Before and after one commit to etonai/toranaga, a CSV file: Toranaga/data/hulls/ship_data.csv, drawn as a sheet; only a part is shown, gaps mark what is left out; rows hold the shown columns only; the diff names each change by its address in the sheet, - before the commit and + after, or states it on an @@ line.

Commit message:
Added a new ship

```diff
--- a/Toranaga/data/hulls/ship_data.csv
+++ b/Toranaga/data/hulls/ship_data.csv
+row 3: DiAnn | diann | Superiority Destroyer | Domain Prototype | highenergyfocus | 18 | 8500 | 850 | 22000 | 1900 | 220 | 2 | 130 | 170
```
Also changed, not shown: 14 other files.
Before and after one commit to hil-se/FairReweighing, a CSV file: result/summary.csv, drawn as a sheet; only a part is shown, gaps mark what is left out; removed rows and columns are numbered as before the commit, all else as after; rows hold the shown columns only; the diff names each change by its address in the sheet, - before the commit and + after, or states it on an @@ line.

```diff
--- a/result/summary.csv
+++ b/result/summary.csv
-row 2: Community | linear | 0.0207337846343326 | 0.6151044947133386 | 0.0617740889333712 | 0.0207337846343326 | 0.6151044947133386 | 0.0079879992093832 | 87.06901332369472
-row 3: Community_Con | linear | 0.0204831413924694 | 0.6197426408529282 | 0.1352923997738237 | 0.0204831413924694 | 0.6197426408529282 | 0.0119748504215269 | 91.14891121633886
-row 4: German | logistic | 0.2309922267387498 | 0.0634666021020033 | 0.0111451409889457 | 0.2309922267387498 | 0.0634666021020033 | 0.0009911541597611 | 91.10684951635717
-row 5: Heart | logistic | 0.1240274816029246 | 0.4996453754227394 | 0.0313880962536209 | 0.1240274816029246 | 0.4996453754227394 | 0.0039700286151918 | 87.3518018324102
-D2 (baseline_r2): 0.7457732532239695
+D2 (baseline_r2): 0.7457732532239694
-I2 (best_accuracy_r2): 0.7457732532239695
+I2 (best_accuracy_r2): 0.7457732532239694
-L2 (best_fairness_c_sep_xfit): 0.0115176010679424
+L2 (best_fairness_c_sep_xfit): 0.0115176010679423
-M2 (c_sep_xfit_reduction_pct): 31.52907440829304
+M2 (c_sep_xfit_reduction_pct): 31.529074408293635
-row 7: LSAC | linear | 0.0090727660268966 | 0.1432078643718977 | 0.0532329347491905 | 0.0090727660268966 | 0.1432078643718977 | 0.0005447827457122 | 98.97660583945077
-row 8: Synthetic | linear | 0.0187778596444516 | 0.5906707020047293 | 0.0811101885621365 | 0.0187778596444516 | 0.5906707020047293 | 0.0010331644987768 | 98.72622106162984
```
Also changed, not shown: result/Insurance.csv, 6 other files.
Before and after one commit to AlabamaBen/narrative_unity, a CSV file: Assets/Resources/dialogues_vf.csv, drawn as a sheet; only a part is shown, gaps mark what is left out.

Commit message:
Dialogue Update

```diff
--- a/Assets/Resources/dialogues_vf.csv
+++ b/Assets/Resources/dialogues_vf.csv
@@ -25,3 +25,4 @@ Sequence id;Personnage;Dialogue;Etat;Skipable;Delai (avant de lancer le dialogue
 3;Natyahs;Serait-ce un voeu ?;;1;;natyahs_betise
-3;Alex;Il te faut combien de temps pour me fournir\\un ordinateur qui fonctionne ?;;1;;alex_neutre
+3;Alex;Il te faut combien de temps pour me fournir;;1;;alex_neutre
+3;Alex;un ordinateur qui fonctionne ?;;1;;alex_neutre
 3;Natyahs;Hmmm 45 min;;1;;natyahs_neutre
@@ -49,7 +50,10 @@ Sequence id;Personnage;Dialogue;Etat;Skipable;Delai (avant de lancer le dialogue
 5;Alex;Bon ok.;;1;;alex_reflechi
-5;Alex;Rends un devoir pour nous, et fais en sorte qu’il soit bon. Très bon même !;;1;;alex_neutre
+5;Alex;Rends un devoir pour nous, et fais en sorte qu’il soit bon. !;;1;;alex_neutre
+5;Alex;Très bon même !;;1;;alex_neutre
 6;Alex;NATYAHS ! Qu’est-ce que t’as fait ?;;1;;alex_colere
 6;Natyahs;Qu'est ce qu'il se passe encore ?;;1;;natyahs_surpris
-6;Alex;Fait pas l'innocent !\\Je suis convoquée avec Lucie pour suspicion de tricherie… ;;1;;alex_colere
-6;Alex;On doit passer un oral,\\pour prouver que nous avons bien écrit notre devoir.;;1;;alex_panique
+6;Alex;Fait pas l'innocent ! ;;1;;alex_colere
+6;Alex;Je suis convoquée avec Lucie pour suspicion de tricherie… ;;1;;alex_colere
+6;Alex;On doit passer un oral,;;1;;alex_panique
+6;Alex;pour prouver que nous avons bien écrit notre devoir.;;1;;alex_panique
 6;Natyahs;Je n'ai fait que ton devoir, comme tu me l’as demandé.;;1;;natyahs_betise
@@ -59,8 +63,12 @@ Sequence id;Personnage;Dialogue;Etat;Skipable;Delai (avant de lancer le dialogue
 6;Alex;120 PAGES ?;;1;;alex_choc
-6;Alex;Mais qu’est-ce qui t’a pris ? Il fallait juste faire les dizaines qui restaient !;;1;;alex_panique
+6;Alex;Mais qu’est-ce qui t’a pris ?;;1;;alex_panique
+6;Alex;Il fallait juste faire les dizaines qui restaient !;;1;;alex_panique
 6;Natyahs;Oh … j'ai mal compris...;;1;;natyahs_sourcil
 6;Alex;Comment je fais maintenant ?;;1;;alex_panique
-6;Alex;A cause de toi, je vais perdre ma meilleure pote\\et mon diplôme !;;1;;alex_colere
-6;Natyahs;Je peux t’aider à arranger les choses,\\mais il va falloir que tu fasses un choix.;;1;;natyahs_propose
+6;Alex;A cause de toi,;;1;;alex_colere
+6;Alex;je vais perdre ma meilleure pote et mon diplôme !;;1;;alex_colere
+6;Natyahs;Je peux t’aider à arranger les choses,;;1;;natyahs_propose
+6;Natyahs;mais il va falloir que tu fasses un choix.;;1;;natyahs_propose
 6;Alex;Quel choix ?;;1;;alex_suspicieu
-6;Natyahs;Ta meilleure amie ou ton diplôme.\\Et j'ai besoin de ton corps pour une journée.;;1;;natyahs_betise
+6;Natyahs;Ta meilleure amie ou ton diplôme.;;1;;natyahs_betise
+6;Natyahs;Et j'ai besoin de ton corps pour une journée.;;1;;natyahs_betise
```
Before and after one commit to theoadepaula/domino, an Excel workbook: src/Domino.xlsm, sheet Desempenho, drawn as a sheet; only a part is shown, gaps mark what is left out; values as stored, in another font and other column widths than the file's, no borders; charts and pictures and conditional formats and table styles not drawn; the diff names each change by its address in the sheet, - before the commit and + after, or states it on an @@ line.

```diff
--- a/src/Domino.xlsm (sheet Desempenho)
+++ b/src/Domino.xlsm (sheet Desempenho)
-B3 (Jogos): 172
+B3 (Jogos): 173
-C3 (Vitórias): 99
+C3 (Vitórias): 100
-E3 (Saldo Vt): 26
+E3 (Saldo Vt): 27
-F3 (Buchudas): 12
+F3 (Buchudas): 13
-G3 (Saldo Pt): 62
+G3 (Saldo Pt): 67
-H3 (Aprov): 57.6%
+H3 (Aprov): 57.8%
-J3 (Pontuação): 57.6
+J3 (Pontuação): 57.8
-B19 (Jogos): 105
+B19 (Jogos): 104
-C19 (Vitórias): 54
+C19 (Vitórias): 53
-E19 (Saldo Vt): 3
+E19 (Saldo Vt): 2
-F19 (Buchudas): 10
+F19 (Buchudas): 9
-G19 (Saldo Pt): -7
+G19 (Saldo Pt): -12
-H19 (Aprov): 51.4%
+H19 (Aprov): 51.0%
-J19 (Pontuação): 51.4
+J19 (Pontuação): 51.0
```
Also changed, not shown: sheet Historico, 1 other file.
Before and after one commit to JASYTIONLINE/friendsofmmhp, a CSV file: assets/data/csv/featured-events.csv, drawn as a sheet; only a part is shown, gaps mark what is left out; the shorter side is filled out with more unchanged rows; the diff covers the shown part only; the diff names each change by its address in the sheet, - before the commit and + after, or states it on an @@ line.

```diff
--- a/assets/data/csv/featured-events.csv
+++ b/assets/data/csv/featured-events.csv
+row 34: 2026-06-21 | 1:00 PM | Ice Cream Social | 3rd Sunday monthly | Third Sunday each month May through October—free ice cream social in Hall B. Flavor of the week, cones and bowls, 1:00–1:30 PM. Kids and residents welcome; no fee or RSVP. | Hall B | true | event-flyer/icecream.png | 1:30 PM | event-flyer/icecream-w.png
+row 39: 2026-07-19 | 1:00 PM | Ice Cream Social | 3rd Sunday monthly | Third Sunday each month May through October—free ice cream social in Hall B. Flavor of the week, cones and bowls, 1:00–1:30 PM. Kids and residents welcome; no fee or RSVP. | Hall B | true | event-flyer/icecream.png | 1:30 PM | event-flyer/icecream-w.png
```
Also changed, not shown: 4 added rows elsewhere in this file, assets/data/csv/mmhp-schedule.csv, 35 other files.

◇ ◇ ◇

#### [Try it]
Return every line of the listing above where "pour" appears.

#### [Task result]
-3;Alex;Il te faut combien de temps pour me fournir\\un ordinateur qui fonctionne ?;;1;;alex_neutre
+3;Alex;Il te faut combien de temps pour me fournir;;1;;alex_neutre
-5;Alex;Rends un devoir pour nous, et fais en sorte qu’il soit bon. Très bon même !;;1;;alex_neutre
+5;Alex;Rends un devoir pour nous, et fais en sorte qu’il soit bon. !;;1;;alex_neutre
-6;Alex;Fait pas l'innocent !\\Je suis convoquée avec Lucie pour suspicion de tricherie… ;;1;;alex_colere
-6;Alex;On doit passer un oral,\\pour prouver que nous avons bien écrit notre devoir.;;1;;alex_panique
+6;Alex;Je suis convoquée avec Lucie pour suspicion de tricherie… ;;1;;alex_colere
+6;Alex;pour prouver que nous avons bien écrit notre devoir.;;1;;alex_panique
-6;Natyahs;Ta meilleure amie ou ton diplôme.\\Et j'ai besoin de ton corps pour une journée.;;1;;natyahs_betise
+6;Natyahs;Et j'ai besoin de ton corps pour une journée.;;1;;natyahs_betise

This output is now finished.